Data provided Block Start

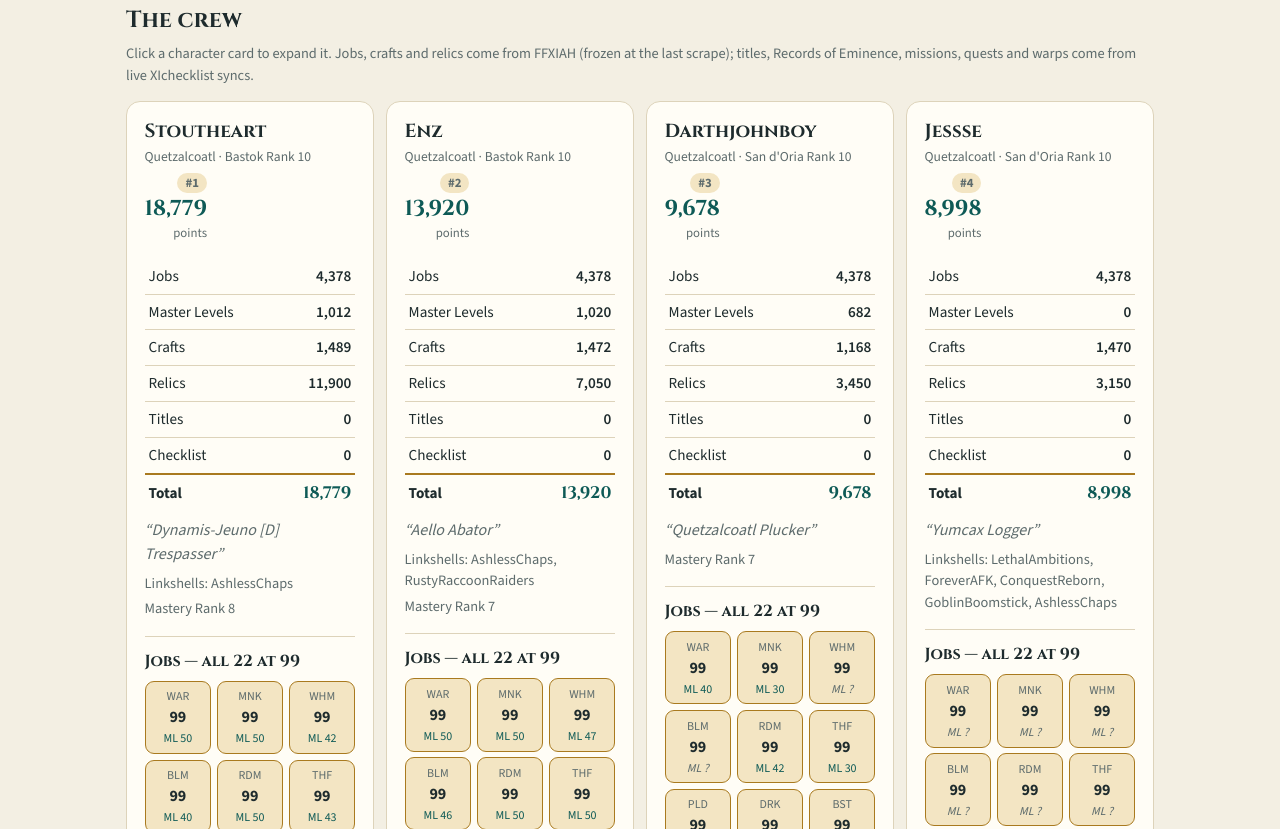
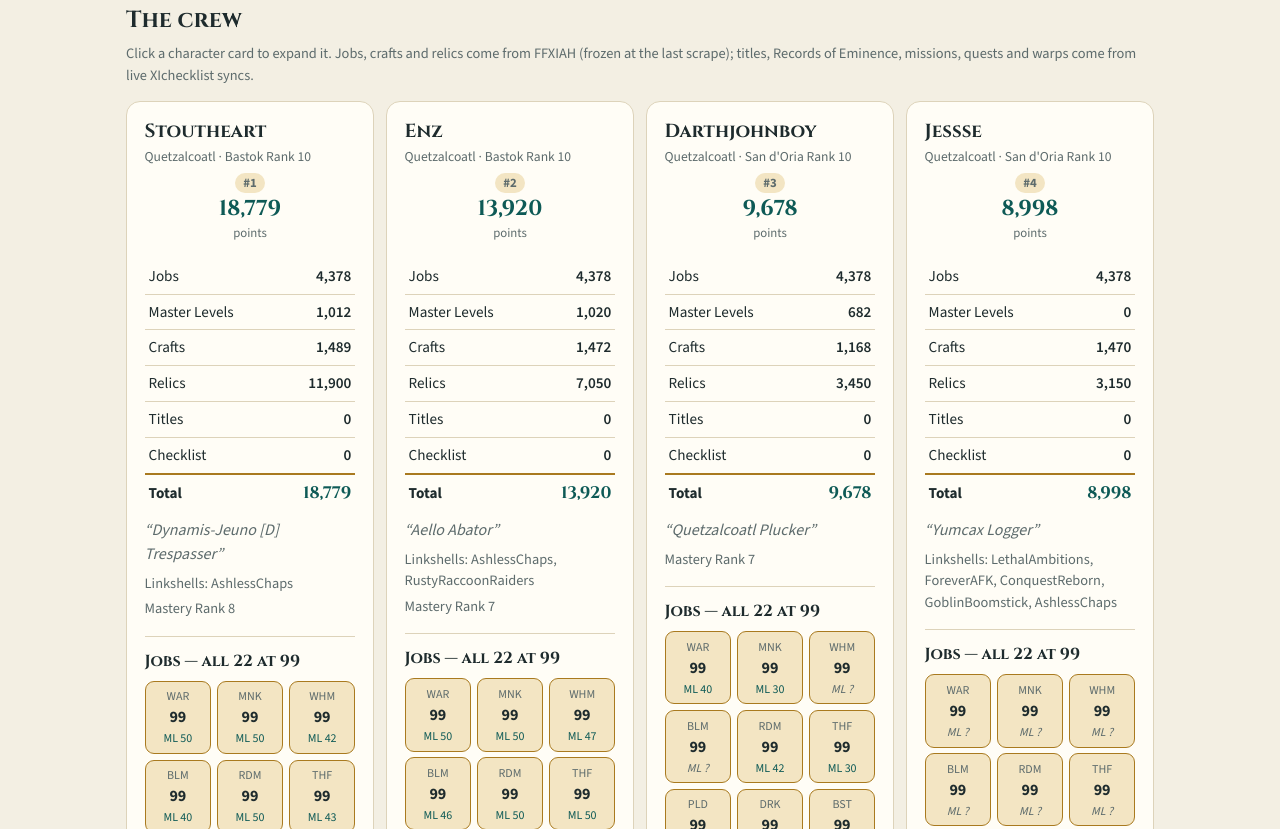
Before and after one commit to darthjohnboy/ffxi-achievement-compare, a plain HTML site: page index.html in a window 1280 px wide. Shown: the part 1304-2133 px from the top of the page. Drawn offline with nearby package versions, Linux system fonts and the light colour scheme.

Commit message:
Center the card points total under the name

```diff
--- a/styles.css
+++ b/styles.css
@@ -175,12 +175,13 @@ a { color: var(--teal); }
 .card-head { display: flex; flex-wrap: wrap; justify-content: space-between; align-items: flex-start; gap: 0.25rem 0.75rem; }
 /* Name block must be allowed to shrink (min-width: 0) and the header must
    wrap, or a long name + a 5-digit total overflows the card and the total
-   and rank badge spill under the neighbouring card. When it wraps, the
-   total drops below the name instead of clipping. */
+   and rank badge spill under the neighbouring card. The total is its own
+   full-width row, centred, so it never sits awkwardly left-aligned
+   underneath the name. */
 .card-head > div:first-child { flex: 1 1 150px; min-width: 0; }
 .card-head h3 { font-family: "Cinzel", serif; font-size: 1.18rem; font-weight: 700; margin: 0; overflow-wrap: break-word; }
 .card-head .sub { color: var(--muted); font-size: 0.85rem; }
-.card-total { text-align: right; flex: 0 1 auto; min-width: 0; }
+.card-total { text-align: center; flex: 1 1 100%; min-width: 0; }
 .card-total b {
   display: block;
   font-family: "Cinzel", serif;
```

Data provided Block End

▶ What you will do
Print each entry precisely as written; the pictures stay out.

▶ Result below
Before and after one commit to darthjohnboy/ffxi-achievement-compare, a plain HTML site: page index.html in a window 1280 px wide. Shown: the part 1304-2133 px from the top of the page. Drawn offline with nearby package versions, Linux system fonts and the light colour scheme.

Commit message:
Center the card points total under the name

```diff
--- a/styles.css
+++ b/styles.css
@@ -175,12 +175,13 @@ a { color: var(--teal); }
 .card-head { display: flex; flex-wrap: wrap; justify-content: space-between; align-items: flex-start; gap: 0.25rem 0.75rem; }
 /* Name block must be allowed to shrink (min-width: 0) and the header must
    wrap, or a long name + a 5-digit total overflows the card and the total
-   and rank badge spill under the neighbouring card. When it wraps, the
-   total drops below the name instead of clipping. */
+   and rank badge spill under the neighbouring card. The total is its own
+   full-width row, centred, so it never sits awkwardly left-aligned
+   underneath the name. */
 .card-head > div:first-child { flex: 1 1 150px; min-width: 0; }
 .card-head h3 { font-family: "Cinzel", serif; font-size: 1.18rem; font-weight: 700; margin: 0; overflow-wrap: break-word; }
 .card-head .sub { color: var(--muted); font-size: 0.85rem; }
-.card-total { text-align: right; flex: 0 1 auto; min-width: 0; }
+.card-total { text-align: center; flex: 1 1 100%; min-width: 0; }
 .card-total b {
   display: block;
   font-family: "Cinzel", serif;
```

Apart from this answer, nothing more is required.